── RECORDS FOR THE EXERCISE

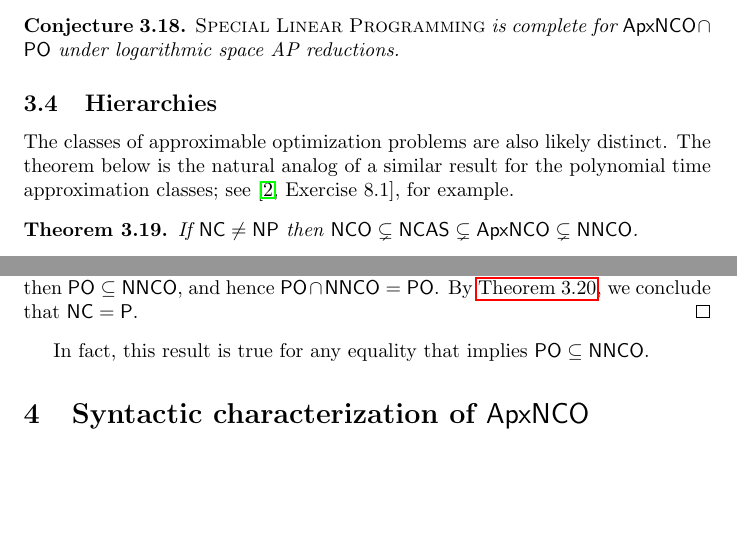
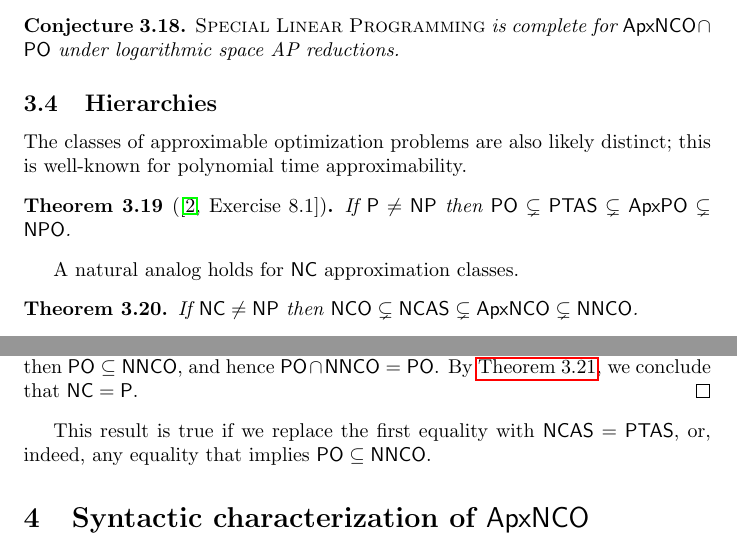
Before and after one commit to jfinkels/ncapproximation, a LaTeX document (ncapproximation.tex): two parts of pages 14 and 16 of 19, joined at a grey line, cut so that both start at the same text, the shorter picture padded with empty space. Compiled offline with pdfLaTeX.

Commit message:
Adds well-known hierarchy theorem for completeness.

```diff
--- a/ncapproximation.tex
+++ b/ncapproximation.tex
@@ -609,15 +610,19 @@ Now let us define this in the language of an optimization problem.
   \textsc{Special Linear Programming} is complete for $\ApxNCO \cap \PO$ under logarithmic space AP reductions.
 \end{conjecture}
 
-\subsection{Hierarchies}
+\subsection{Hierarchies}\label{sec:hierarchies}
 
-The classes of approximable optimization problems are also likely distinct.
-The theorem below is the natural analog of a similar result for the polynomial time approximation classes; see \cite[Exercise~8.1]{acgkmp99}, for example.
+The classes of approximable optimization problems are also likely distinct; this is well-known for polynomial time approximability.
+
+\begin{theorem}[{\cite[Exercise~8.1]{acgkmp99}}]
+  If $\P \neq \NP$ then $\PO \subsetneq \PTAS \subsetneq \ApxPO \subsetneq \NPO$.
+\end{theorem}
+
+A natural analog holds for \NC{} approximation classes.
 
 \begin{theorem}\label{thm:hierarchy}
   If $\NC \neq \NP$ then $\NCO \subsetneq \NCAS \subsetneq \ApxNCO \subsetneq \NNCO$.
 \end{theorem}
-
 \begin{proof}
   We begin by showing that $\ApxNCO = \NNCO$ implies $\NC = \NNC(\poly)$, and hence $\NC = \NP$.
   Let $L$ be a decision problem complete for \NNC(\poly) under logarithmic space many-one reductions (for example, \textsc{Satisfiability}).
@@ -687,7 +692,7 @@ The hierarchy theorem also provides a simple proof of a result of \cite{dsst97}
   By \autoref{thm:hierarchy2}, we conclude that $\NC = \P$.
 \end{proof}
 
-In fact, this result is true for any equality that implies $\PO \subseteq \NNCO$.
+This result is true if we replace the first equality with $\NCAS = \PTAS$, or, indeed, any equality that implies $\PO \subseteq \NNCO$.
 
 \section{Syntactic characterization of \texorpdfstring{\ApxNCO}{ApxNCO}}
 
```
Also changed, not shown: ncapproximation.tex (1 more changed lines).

────
── RECORDS FOR THE EXERCISE

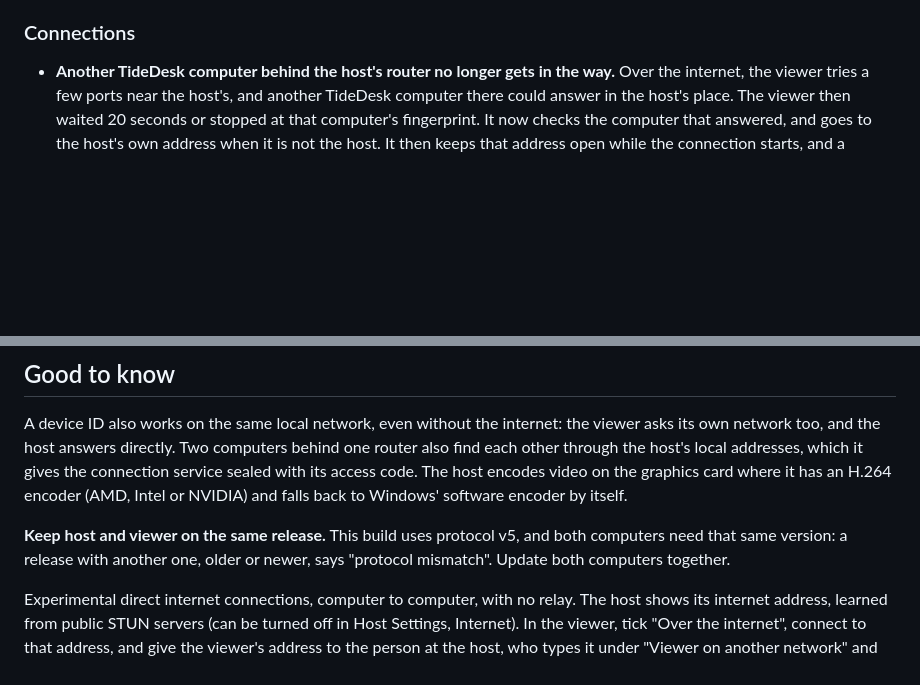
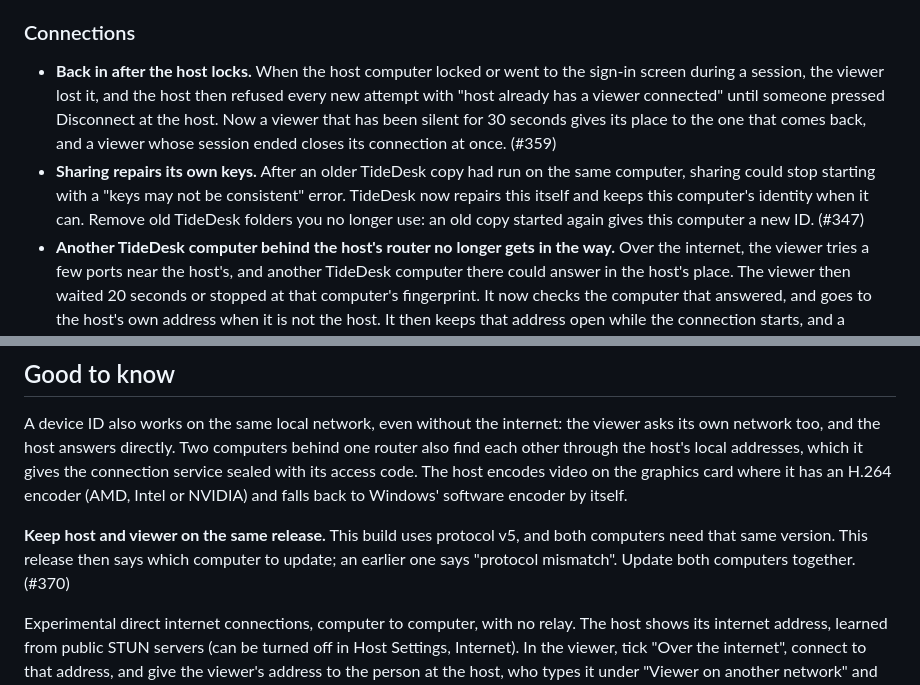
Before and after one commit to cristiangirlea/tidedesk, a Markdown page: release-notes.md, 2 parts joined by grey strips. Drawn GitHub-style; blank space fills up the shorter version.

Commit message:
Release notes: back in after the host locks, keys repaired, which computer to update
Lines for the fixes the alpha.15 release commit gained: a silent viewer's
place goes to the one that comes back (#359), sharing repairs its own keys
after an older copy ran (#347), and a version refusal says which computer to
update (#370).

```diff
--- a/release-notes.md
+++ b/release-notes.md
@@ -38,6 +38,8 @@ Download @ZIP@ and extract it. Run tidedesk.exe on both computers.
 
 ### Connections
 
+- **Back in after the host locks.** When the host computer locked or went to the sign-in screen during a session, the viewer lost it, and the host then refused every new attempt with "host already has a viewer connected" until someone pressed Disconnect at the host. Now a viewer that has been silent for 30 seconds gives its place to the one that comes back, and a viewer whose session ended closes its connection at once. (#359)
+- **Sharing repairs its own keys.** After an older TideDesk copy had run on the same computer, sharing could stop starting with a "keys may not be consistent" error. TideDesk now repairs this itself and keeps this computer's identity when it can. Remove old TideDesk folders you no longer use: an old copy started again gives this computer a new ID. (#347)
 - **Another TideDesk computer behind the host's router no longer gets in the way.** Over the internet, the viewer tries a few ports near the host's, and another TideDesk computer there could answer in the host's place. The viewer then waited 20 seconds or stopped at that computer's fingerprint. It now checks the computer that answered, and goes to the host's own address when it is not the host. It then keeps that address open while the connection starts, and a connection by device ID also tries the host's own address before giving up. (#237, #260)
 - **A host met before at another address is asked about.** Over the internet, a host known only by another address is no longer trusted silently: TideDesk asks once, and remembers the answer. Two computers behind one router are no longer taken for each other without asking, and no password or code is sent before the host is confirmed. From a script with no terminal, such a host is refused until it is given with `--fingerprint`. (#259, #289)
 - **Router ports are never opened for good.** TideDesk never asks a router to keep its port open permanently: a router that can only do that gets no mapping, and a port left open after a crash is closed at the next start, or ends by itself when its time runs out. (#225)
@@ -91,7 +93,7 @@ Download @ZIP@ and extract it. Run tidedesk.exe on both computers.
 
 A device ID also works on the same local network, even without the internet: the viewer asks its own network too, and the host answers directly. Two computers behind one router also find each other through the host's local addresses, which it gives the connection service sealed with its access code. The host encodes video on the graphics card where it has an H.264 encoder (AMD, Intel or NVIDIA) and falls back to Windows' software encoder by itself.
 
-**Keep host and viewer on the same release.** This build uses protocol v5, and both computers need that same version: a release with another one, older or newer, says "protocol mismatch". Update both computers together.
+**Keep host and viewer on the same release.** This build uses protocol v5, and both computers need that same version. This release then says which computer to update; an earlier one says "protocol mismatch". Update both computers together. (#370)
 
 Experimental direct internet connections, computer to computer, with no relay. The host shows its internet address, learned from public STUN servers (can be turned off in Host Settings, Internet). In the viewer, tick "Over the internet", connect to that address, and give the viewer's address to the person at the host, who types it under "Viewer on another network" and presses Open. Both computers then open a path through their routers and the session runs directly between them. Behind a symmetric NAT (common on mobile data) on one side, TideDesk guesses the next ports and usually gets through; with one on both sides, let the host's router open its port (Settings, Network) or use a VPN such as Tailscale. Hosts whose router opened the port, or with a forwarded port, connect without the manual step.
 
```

────

** WORK REQUIRED **
The lines holding the word "optimization" are the answer. Find them in the entries and copy them.

** TASK SOLUTION **
@@ -609,15 +610,19 @@ Now let us define this in the language of an optimization problem.
-The classes of approximable optimization problems are also likely distinct.
+The classes of approximable optimization problems are also likely distinct; this is well-known for polynomial time approximability.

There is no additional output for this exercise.